%%

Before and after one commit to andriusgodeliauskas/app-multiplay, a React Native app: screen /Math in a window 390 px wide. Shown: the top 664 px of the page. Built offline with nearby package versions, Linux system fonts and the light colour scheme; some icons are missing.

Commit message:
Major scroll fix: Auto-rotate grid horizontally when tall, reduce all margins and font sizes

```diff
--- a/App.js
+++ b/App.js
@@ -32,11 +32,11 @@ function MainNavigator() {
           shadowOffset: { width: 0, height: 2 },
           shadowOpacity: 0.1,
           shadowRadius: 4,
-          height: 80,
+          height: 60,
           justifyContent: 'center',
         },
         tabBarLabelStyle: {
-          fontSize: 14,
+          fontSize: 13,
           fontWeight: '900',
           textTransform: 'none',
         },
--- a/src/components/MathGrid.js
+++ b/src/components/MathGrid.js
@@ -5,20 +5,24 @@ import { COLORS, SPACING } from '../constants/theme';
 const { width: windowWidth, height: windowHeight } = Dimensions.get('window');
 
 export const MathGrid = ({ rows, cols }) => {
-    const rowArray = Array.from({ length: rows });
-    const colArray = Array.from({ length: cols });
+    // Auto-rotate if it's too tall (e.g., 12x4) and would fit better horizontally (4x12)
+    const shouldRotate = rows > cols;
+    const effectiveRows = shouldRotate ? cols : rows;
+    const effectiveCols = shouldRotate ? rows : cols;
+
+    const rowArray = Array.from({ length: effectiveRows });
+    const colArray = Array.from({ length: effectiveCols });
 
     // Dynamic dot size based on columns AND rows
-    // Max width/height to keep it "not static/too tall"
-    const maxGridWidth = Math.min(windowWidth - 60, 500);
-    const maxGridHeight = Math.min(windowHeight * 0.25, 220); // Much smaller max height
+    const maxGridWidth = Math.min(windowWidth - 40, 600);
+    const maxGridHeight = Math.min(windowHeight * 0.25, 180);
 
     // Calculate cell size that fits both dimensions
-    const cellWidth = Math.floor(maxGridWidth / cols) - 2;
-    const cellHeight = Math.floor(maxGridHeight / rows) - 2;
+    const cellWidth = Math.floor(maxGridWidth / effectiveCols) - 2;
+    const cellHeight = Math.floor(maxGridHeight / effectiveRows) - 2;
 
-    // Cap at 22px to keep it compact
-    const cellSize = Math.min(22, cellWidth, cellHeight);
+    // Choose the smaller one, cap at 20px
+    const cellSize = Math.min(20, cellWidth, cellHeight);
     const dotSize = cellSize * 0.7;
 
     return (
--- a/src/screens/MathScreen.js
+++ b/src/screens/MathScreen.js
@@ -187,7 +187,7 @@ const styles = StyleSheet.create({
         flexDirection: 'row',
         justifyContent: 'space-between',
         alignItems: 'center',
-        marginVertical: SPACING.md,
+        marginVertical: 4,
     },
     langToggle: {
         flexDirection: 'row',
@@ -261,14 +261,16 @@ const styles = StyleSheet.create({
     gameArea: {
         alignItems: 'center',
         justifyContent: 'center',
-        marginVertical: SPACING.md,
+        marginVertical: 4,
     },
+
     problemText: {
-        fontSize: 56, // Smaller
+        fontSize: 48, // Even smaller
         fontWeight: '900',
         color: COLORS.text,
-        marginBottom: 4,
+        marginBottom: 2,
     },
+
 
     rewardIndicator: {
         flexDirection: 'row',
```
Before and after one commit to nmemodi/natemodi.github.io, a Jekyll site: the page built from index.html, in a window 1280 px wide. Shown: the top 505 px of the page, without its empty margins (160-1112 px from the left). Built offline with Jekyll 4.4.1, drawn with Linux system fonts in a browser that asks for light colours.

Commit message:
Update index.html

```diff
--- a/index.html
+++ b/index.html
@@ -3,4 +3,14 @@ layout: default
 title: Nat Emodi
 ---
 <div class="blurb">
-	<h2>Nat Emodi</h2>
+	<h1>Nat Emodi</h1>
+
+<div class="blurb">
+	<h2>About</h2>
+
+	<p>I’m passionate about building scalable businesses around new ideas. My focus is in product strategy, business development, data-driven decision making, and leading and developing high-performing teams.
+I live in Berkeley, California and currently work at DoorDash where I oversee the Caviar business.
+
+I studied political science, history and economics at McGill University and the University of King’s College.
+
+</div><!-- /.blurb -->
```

%%

◆ **WHAT YOU NEED TO DO**: Exactly reproduce all of the entries above.

◆ **YOUR SOLUTION**:
Before and after one commit to andriusgodeliauskas/app-multiplay, a React Native app: screen /Math in a window 390 px wide. Shown: the top 664 px of the page. Built offline with nearby package versions, Linux system fonts and the light colour scheme; some icons are missing.

Commit message:
Major scroll fix: Auto-rotate grid horizontally when tall, reduce all margins and font sizes

```diff
--- a/App.js
+++ b/App.js
@@ -32,11 +32,11 @@ function MainNavigator() {
           shadowOffset: { width: 0, height: 2 },
           shadowOpacity: 0.1,
           shadowRadius: 4,
-          height: 80,
+          height: 60,
           justifyContent: 'center',
         },
         tabBarLabelStyle: {
-          fontSize: 14,
+          fontSize: 13,
           fontWeight: '900',
           textTransform: 'none',
         },
--- a/src/components/MathGrid.js
+++ b/src/components/MathGrid.js
@@ -5,20 +5,24 @@ import { COLORS, SPACING } from '../constants/theme';
 const { width: windowWidth, height: windowHeight } = Dimensions.get('window');
 
 export const MathGrid = ({ rows, cols }) => {
-    const rowArray = Array.from({ length: rows });
-    const colArray = Array.from({ length: cols });
+    // Auto-rotate if it's too tall (e.g., 12x4) and would fit better horizontally (4x12)
+    const shouldRotate = rows > cols;
+    const effectiveRows = shouldRotate ? cols : rows;
+    const effectiveCols = shouldRotate ? rows : cols;
+
+    const rowArray = Array.from({ length: effectiveRows });
+    const colArray = Array.from({ length: effectiveCols });
 
     // Dynamic dot size based on columns AND rows
-    // Max width/height to keep it "not static/too tall"
-    const maxGridWidth = Math.min(windowWidth - 60, 500);
-    const maxGridHeight = Math.min(windowHeight * 0.25, 220); // Much smaller max height
+    const maxGridWidth = Math.min(windowWidth - 40, 600);
+    const maxGridHeight = Math.min(windowHeight * 0.25, 180);
 
     // Calculate cell size that fits both dimensions
-    const cellWidth = Math.floor(maxGridWidth / cols) - 2;
-    const cellHeight = Math.floor(maxGridHeight / rows) - 2;
+    const cellWidth = Math.floor(maxGridWidth / effectiveCols) - 2;
+    const cellHeight = Math.floor(maxGridHeight / effectiveRows) - 2;
 
-    // Cap at 22px to keep it compact
-    const cellSize = Math.min(22, cellWidth, cellHeight);
+    // Choose the smaller one, cap at 20px
+    const cellSize = Math.min(20, cellWidth, cellHeight);
     const dotSize = cellSize * 0.7;
 
     return (
--- a/src/screens/MathScreen.js
+++ b/src/screens/MathScreen.js
@@ -187,7 +187,7 @@ const styles = StyleSheet.create({
         flexDirection: 'row',
         justifyContent: 'space-between',
         alignItems: 'center',
-        marginVertical: SPACING.md,
+        marginVertical: 4,
     },
     langToggle: {
         flexDirection: 'row',
@@ -261,14 +261,16 @@ const styles = StyleSheet.create({
     gameArea: {
         alignItems: 'center',
         justifyContent: 'center',
-        marginVertical: SPACING.md,
+        marginVertical: 4,
     },
+
     problemText: {
-        fontSize: 56, // Smaller
+        fontSize: 48, // Even smaller
         fontWeight: '900',
         color: COLORS.text,
-        marginBottom: 4,
+        marginBottom: 2,
     },
+
 
     rewardIndicator: {
         flexDirection: 'row',
```
Before and after one commit to nmemodi/natemodi.github.io, a Jekyll site: the page built from index.html, in a window 1280 px wide. Shown: the top 505 px of the page, without its empty margins (160-1112 px from the left). Built offline with Jekyll 4.4.1, drawn with Linux system fonts in a browser that asks for light colours.

Commit message:
Update index.html

```diff
--- a/index.html
+++ b/index.html
@@ -3,4 +3,14 @@ layout: default
 title: Nat Emodi
 ---
 <div class="blurb">
-	<h2>Nat Emodi</h2>
+	<h1>Nat Emodi</h1>
+
+<div class="blurb">
+	<h2>About</h2>
+
+	<p>I’m passionate about building scalable businesses around new ideas. My focus is in product strategy, business development, data-driven decision making, and leading and developing high-performing teams.
+I live in Berkeley, California and currently work at DoorDash where I oversee the Caviar business.
+
+I studied political science, history and economics at McGill University and the University of King’s College.
+
+</div><!-- /.blurb -->
```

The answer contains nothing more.